GMA News identified the four members Sunday as Guia Cabactulan, Marissa Duenas, Amanda Estopare, and Felina Salinas who pleaded not guilty through a video conference.
Cabactulan, Duenas, and Estopare were detained by the Federal Bureau of Investigation after a raid in January 2020. They also faced indictment over trafficking allegations.
Based on court records, Cabactulan was ordered detained because the person was a "flight risk."
Salinas, meanwhile, posted $50,000 bail for her temporary freedom.
In a 74-page indictment, Quiboloy, 71, a long-time ally and spiritual adviser of President Rodrigo Duterte, and other KOJC church members were accused of recruiting females ages 12 to 25 as personal assistants, or "pastorals," adding they were required to prepare Quiboloy’s meals, clean his residences, give him massages and have sex with him during what they called "night duty."
There was no immediately available reaction from the Davao-based KOJC but Quiboloy earlier said he forgave his accusers: “I forgive all my detractors. I forgive all those betrayals. I forgive all the traitors. I forgive all of those who have come to see the truth and turn their back on it. I forgive all of it.”
But in a later statement, Quiboloy warned and urged the public to stop "persecuting, prosecuting and maligning" him, or suffer more from the coronavirus pandemic.
In related developments, Justice Secretary Menardo Guevarra had said the government might investigate Quiboloy, based on the evidence that US authorities had gathered.
Guevarra earlier said the pending appeal on a rape complaint against Quiboloy would not stop his possible extradition to the United States on sex trafficking charges.

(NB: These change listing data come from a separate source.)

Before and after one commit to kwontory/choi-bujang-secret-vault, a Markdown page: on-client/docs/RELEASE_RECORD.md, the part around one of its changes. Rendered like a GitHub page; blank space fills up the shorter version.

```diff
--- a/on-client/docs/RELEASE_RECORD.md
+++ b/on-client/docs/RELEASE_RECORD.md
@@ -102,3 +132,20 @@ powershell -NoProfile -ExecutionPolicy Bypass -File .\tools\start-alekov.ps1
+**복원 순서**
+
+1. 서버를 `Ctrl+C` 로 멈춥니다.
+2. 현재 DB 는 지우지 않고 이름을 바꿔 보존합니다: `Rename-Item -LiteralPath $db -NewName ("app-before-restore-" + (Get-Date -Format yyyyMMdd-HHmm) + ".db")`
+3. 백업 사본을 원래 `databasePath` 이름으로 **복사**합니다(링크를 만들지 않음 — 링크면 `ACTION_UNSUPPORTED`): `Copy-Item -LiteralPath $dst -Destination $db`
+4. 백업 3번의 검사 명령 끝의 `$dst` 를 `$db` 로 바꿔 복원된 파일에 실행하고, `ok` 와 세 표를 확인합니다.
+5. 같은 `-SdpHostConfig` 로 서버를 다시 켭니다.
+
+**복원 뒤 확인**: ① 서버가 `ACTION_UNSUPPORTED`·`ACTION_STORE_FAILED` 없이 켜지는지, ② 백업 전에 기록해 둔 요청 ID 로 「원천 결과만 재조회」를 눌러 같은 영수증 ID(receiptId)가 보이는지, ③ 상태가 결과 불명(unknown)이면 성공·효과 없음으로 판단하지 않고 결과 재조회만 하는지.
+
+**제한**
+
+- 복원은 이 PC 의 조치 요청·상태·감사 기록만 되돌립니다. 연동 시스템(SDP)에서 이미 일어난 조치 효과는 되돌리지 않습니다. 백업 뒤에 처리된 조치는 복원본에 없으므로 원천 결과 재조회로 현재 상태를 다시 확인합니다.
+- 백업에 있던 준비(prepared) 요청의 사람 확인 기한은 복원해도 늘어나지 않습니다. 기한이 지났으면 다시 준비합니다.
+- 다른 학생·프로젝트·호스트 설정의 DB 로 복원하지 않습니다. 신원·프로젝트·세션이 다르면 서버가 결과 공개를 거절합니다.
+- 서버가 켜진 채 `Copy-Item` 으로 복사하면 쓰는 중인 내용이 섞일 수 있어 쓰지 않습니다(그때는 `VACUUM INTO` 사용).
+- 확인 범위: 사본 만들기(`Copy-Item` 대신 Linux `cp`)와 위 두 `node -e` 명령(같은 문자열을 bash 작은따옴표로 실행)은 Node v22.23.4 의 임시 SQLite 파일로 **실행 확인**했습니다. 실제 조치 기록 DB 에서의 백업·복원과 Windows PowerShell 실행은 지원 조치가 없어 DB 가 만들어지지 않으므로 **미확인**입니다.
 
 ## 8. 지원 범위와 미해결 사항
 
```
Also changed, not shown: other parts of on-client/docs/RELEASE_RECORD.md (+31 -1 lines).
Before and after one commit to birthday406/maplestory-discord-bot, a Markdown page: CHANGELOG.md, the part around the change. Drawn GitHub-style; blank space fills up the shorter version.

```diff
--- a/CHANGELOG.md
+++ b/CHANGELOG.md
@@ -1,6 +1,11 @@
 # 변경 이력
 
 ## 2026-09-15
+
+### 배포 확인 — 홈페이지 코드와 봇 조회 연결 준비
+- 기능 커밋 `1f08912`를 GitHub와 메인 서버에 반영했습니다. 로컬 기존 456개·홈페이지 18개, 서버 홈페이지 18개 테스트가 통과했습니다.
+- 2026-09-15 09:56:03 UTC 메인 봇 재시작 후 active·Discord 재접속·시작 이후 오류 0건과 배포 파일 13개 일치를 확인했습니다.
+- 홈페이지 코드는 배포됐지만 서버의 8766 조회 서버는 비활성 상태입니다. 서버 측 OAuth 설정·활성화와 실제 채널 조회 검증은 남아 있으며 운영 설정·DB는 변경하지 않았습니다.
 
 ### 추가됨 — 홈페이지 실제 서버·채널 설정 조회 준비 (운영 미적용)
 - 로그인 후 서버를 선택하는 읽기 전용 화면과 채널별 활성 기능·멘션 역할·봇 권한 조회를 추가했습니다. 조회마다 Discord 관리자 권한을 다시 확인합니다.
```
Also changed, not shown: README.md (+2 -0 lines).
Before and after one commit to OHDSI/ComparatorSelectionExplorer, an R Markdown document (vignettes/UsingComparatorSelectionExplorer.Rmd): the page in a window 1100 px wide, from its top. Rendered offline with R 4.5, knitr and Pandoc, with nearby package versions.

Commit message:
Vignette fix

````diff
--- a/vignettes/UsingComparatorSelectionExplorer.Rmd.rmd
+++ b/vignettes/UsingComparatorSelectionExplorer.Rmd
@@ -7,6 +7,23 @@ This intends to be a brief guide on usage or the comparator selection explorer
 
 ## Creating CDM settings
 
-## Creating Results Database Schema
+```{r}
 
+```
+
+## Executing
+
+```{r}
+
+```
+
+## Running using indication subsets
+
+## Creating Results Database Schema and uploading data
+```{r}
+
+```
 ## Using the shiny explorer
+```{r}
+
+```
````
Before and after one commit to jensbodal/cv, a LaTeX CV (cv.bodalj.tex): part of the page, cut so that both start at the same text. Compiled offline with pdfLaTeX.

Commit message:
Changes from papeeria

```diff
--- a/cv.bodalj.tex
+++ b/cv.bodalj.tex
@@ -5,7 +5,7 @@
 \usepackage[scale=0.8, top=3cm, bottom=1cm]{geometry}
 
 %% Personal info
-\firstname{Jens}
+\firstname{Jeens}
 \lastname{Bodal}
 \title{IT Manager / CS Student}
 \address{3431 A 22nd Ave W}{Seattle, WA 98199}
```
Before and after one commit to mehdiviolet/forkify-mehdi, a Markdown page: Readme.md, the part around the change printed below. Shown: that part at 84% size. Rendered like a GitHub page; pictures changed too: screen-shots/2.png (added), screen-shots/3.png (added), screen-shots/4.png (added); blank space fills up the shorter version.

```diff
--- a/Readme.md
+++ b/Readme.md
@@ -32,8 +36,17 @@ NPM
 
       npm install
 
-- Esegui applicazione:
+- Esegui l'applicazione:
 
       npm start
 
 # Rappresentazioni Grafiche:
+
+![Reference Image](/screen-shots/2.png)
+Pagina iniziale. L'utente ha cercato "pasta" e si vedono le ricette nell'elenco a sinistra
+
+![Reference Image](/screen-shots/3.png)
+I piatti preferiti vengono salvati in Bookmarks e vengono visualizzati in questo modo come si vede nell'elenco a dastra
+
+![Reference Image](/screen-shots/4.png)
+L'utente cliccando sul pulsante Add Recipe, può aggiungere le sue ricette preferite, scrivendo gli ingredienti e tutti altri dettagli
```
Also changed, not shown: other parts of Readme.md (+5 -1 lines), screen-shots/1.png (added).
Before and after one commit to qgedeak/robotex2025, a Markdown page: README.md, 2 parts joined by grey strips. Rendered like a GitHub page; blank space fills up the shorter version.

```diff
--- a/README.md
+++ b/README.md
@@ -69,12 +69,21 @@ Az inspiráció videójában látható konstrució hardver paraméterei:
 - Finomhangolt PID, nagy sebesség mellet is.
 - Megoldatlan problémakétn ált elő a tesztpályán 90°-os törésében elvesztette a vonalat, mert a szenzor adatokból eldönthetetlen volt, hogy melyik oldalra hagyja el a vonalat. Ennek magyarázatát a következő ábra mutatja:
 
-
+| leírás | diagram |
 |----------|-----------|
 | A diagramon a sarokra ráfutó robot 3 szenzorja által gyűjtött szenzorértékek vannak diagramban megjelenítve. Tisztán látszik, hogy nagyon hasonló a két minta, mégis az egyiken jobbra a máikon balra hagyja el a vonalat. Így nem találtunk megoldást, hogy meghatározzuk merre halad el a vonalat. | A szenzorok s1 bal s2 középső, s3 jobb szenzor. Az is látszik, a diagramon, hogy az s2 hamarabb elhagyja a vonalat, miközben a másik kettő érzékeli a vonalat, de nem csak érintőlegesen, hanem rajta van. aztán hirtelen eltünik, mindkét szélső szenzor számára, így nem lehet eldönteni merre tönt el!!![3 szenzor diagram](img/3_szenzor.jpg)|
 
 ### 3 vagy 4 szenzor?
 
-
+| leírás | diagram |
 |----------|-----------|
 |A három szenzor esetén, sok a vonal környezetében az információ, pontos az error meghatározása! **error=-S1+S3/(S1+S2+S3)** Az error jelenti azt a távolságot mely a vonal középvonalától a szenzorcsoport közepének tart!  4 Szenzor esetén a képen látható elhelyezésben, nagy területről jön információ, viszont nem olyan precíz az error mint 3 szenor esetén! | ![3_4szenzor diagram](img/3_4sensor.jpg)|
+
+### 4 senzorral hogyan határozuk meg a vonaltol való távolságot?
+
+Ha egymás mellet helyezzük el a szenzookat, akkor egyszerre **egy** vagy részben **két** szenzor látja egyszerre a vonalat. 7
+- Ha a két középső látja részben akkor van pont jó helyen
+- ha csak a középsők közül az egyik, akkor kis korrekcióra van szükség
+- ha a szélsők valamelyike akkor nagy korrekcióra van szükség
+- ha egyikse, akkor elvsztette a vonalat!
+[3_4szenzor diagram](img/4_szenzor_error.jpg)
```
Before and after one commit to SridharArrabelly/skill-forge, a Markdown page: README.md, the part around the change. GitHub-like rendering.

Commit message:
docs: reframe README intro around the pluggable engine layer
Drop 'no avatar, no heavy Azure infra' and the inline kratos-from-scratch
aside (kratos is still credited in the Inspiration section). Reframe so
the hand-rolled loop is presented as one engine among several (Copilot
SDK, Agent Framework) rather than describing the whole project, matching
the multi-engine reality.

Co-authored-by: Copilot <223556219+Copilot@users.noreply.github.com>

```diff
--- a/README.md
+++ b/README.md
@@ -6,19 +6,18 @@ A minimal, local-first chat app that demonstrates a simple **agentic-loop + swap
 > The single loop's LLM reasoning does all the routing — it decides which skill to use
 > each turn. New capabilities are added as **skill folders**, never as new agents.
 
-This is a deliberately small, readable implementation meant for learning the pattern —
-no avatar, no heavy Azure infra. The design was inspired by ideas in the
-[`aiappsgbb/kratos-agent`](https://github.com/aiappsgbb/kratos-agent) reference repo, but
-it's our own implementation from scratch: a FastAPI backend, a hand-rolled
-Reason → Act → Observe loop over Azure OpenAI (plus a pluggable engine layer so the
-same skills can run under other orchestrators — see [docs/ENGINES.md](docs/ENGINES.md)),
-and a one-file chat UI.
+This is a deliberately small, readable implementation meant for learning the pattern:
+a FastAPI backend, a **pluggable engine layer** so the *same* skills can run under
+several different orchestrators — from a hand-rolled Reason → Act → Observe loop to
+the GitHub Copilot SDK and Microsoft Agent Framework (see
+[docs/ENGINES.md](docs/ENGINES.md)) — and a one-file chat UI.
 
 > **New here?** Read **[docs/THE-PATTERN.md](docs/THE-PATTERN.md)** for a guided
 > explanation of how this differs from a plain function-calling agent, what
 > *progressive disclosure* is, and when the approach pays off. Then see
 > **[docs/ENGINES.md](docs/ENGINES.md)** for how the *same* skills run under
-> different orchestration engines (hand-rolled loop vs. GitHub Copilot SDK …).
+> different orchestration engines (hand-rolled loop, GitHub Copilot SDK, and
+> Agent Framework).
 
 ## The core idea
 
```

Guevarra said although there was an appeal on a criminal complaint against Quiboloy, this could not be used as a ground to stall his possible extradition to the US, since no charges have been filed against him before a Philippine court.
“The pendency of the appeal before the Office of the Secretary is not an obstacle to extradition because there is no indictment in a Philippine court as yet,” the Justice Secretary said. (See full story online at manilastandard.net)
“But extradition is not a simple process,” he added.
Guevarra said the Department of Justice and the Department of Foreign Affairs must first evaluate and determine if the US case was covered by the extradition treaty between the United States and the Philippines.
Guevarra had said a complaint of rape, child abuse, ill-treatment under the Revised Penal Code, trafficking in persons through forced labor and trafficking in persons through sexual abuse were filed against Quiboloy in Davao City last year.
However, these charges were dismissed and a petition for review was filed before the DOJ last year. There was only one complainant.
Guevarra assured the public that there would be no special treatment given to Quiboloy.
The DOJ “would perform its mandate under the law, regardless of the persons involved,” he said.
Aside from the extradition treaty, the Philippines also has an existing Mutual Legal Assistance Treaty with the US that could be used in dealing with criminal matters in their country.